Question targeting and relevancy
When you are choosing which question to use, one of the most important things to get right is to choose a relevant question that is testing fundamental piece of knowledge (e.g. working with collections of data) and not something that only professionals with a specific type of experience had encountered (e.g. sound processing).
For example, it’s common to find algorithmic problems that test a very specific algorithm that candidates don't have a way of designing if they haven't seen that exact algorithm before. In our case we always put simple unknown algorithmic problems that don't have an official name and that way we are sure we are testing algorithm design or algorithmic thinking instead of just remembering and reproducing an algorithm candidates have already memorized.

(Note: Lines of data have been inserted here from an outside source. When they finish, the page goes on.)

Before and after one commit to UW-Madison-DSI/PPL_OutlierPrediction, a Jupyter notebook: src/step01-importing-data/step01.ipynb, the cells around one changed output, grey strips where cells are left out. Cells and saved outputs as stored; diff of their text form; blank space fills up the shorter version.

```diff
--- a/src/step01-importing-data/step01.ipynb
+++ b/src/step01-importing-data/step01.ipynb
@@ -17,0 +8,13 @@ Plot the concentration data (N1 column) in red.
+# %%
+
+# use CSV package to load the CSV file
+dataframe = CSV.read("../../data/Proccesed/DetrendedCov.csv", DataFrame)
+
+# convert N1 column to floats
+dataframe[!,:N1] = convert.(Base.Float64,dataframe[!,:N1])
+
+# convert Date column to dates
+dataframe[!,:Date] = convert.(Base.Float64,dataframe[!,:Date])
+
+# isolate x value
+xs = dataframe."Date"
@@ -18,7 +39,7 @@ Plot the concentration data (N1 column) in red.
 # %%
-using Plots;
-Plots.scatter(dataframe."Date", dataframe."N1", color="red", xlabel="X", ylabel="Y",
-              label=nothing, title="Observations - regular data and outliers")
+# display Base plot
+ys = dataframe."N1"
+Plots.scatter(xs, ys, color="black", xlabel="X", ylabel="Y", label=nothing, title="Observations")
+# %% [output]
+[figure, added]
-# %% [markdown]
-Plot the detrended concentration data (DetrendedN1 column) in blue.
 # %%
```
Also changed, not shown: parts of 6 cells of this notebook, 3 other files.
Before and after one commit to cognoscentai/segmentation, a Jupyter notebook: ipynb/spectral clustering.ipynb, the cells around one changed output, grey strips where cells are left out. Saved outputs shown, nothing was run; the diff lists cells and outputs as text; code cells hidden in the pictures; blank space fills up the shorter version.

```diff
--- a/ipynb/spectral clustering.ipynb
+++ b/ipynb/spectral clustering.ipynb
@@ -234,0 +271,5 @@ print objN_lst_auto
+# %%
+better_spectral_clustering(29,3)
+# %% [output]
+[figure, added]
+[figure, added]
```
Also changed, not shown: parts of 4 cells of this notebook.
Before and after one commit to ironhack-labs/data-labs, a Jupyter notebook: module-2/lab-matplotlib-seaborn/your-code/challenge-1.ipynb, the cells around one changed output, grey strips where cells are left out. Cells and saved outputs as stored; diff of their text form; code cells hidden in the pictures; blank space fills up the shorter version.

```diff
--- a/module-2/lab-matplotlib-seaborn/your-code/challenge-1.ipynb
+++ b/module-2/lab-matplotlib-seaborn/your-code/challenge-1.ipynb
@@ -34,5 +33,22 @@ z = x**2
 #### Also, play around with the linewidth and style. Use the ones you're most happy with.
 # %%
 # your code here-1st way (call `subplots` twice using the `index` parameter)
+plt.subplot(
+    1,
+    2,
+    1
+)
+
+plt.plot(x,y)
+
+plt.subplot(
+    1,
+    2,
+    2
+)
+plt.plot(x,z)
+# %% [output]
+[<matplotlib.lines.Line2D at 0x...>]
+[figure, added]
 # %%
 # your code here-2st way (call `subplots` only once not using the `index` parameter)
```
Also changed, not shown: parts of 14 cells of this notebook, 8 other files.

Therefore our questions are targeting only highly relevant pieces of knowledge. We would really appreciate it if you could let us know your thoughts about this topic as we’d love to understand what our users think and what they consider important.
Have you done a validation study?
The legal answer is no, we haven't done a validation study as defined by The U.S. Equal Employment Opportunity Commission (EEOC). Because:
A validation study has to be done against a job description which we don't have access to nor control over.
The EEOC says: "Employers should ensure that employment tests and other selection procedures are properly validated for the positions and purposes for which they are used. The test or selection procedure must be job-related and its results appropriate for the employer’s purpose. While a test vendor’s documentation supporting the validity of a test may be helpful, the employer is still responsible for ensuring that its tests are valid under UGESP."
A validation study should cover the whole test which we don't have control over.
We provide a question library from which employers choose a set of questions they want to use. We also provide a functionality for employers to add their own custom questions that we have no control over.
Question quality assurance
We have a quality assurance process in place for our questions. In short, apart from the question author, at least two independent subject matter experts (typically with interviewing experience) have to review the question and ensure that the question is testing a fundamentally important concept that can separate good from bad candidates. On top of that, each question is presented in a test setting to tens of candidates claiming to be somewhat experienced in the relevant field where we make sure they can understand the question. They start off in the right direction if a reasonable number of them can solve the question completely. Only after that do we release the question to production.
Once released, we continuously monitor score statistics and feedback for our questions and take appropriate actions where needed.
The main idea behind EEOC's regulation on testing is to prohibit employers from using selection procedures that have the effect of disproportionately excluding persons based on race, color, religion, sex, or national origin, where the tests or selection procedures are not “job-related and consistent with business necessity.” The way we fight that is to focus on work-sample based testing where it's very easy to show that a person who doesn't do well is obviously not fit for the job irrespective of which group they belong to.